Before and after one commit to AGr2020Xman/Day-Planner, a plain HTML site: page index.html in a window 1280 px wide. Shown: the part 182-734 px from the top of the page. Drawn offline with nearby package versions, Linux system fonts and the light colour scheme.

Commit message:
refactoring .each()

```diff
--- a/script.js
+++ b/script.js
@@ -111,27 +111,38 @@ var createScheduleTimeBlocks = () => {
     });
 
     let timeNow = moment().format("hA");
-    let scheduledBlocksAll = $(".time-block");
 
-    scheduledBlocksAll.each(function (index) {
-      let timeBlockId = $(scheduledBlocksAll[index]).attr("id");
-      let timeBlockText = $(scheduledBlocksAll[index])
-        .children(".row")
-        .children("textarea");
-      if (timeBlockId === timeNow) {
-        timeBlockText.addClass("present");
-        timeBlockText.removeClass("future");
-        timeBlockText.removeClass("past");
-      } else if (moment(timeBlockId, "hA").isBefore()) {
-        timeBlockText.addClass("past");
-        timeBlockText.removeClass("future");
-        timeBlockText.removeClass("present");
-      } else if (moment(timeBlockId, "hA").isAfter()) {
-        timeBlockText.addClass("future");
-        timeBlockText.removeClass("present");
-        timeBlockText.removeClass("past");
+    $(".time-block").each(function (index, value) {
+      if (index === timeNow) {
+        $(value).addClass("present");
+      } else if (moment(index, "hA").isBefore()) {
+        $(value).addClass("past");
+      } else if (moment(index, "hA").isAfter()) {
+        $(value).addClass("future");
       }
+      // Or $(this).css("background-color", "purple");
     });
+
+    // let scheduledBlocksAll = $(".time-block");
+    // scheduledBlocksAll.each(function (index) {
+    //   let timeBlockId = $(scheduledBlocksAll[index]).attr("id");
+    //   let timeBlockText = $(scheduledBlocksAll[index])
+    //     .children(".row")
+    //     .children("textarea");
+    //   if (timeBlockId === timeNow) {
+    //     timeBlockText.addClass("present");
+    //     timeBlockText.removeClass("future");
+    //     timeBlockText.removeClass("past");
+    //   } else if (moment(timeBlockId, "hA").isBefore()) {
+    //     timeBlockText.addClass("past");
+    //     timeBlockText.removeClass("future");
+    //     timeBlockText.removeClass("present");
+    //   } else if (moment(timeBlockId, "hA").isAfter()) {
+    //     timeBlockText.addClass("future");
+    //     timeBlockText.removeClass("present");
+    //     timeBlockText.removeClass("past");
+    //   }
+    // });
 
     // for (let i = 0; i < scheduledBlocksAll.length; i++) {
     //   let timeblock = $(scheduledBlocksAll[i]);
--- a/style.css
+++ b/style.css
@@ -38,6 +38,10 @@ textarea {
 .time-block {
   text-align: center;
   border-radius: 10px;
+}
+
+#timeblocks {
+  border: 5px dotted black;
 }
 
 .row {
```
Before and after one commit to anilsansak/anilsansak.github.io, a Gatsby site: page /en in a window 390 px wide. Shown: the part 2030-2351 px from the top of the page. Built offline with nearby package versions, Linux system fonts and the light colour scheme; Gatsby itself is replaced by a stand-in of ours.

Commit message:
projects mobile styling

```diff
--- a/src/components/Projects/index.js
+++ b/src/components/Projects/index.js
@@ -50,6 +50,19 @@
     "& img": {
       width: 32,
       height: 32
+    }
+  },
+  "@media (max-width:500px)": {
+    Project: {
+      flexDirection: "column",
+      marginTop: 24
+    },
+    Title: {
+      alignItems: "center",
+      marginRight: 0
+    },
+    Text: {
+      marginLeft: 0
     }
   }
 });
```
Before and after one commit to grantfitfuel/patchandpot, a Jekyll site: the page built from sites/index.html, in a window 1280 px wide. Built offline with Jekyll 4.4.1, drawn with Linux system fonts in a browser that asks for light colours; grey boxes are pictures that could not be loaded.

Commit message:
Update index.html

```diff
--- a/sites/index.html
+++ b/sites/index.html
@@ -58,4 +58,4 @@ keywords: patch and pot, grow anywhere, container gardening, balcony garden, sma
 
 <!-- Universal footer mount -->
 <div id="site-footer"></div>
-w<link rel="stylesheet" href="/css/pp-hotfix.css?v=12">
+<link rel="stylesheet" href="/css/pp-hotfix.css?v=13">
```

****************************************

Which lines in the listing have the string "html"? Pick them out and copy them.

Before and after one commit to AGr2020Xman/Day-Planner, a plain HTML site: page index.html in a window 1280 px wide. Shown: the part 182-734 px from the top of the page. Drawn offline with nearby package versions, Linux system fonts and the light colour scheme.
Before and after one commit to grantfitfuel/patchandpot, a Jekyll site: the page built from sites/index.html, in a window 1280 px wide. Built offline with Jekyll 4.4.1, drawn with Linux system fonts in a browser that asks for light colours; grey boxes are pictures that could not be loaded.
Update index.html
--- a/sites/index.html
+++ b/sites/index.html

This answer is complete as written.